■ EXERCISE OBJECTIVE: The records below are to be written out exactly, with every picture omitted.

(Screenshot and code edit data)
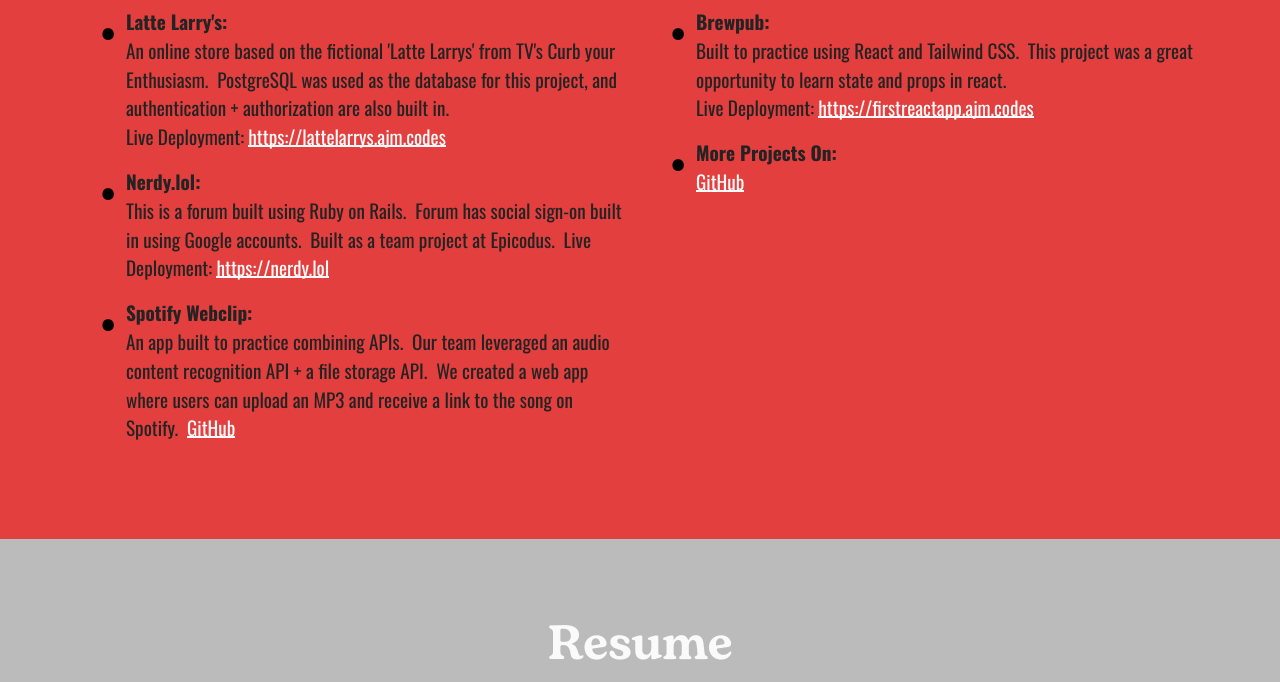
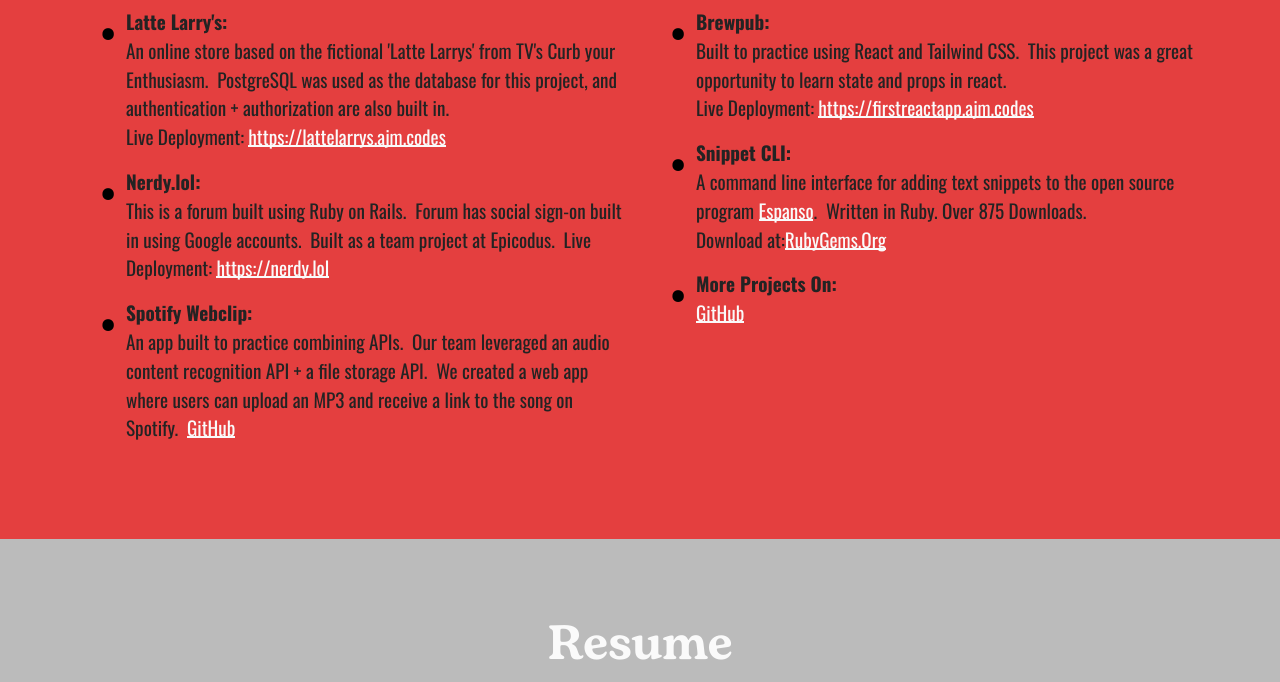
Before and after one commit to ajmarkow/portfolio, a plain HTML site: page index.html in a window 1280 px wide. Shown: the part 780-1462 px from the top of the page. Drawn offline with nearby package versions, Linux system fonts and the light colour scheme.

Commit message:
Add snippet cli section to projects.

```diff
--- a/index.html
+++ b/index.html
@@ -145,6 +145,7 @@
                     <div class="col-12 col-lg-6">
                         <ul class="list mbr-fonts-style display-7">
                             <li><strong>Brewpub:</strong><br>Built to practice using React and Tailwind CSS.&nbsp; This project was a great opportunity to learn state and props in react. <br>Live Deployment: <a href="https://firstreactapp.ajm.codes" class="text-white">https://firstreactapp.ajm.codes</a></li>
+                            <li><strong>Snippet CLI:</strong><br>A command line interface for adding text snippets to the open source program <a href='http://espanso.org' class='text-white'>Espanso</a>.&nbsp; Written in Ruby. Over 875 Downloads.<br> Download at:<a href="https://rubygems.org/gems/snippet_cli/" class="text-white">RubyGems.Org</a></li>
                             <li><strong>More Projects On:<br></strong><a href="https://l.ajm.codes/github" class="text-white" target="_blank">GitHub</a></li>
                         </ul>
                     </div>
```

■ WORKED SOLUTION:
Before and after one commit to ajmarkow/portfolio, a plain HTML site: page index.html in a window 1280 px wide. Shown: the part 780-1462 px from the top of the page. Drawn offline with nearby package versions, Linux system fonts and the light colour scheme.

Commit message:
Add snippet cli section to projects.

```diff
--- a/index.html
+++ b/index.html
@@ -145,6 +145,7 @@
                     <div class="col-12 col-lg-6">
                         <ul class="list mbr-fonts-style display-7">
                             <li><strong>Brewpub:</strong><br>Built to practice using React and Tailwind CSS.&nbsp; This project was a great opportunity to learn state and props in react. <br>Live Deployment: <a href="https://firstreactapp.ajm.codes" class="text-white">https://firstreactapp.ajm.codes</a></li>
+                            <li><strong>Snippet CLI:</strong><br>A command line interface for adding text snippets to the open source program <a href='http://espanso.org' class='text-white'>Espanso</a>.&nbsp; Written in Ruby. Over 875 Downloads.<br> Download at:<a href="https://rubygems.org/gems/snippet_cli/" class="text-white">RubyGems.Org</a></li>
                             <li><strong>More Projects On:<br></strong><a href="https://l.ajm.codes/github" class="text-white" target="_blank">GitHub</a></li>
                         </ul>
                     </div>
```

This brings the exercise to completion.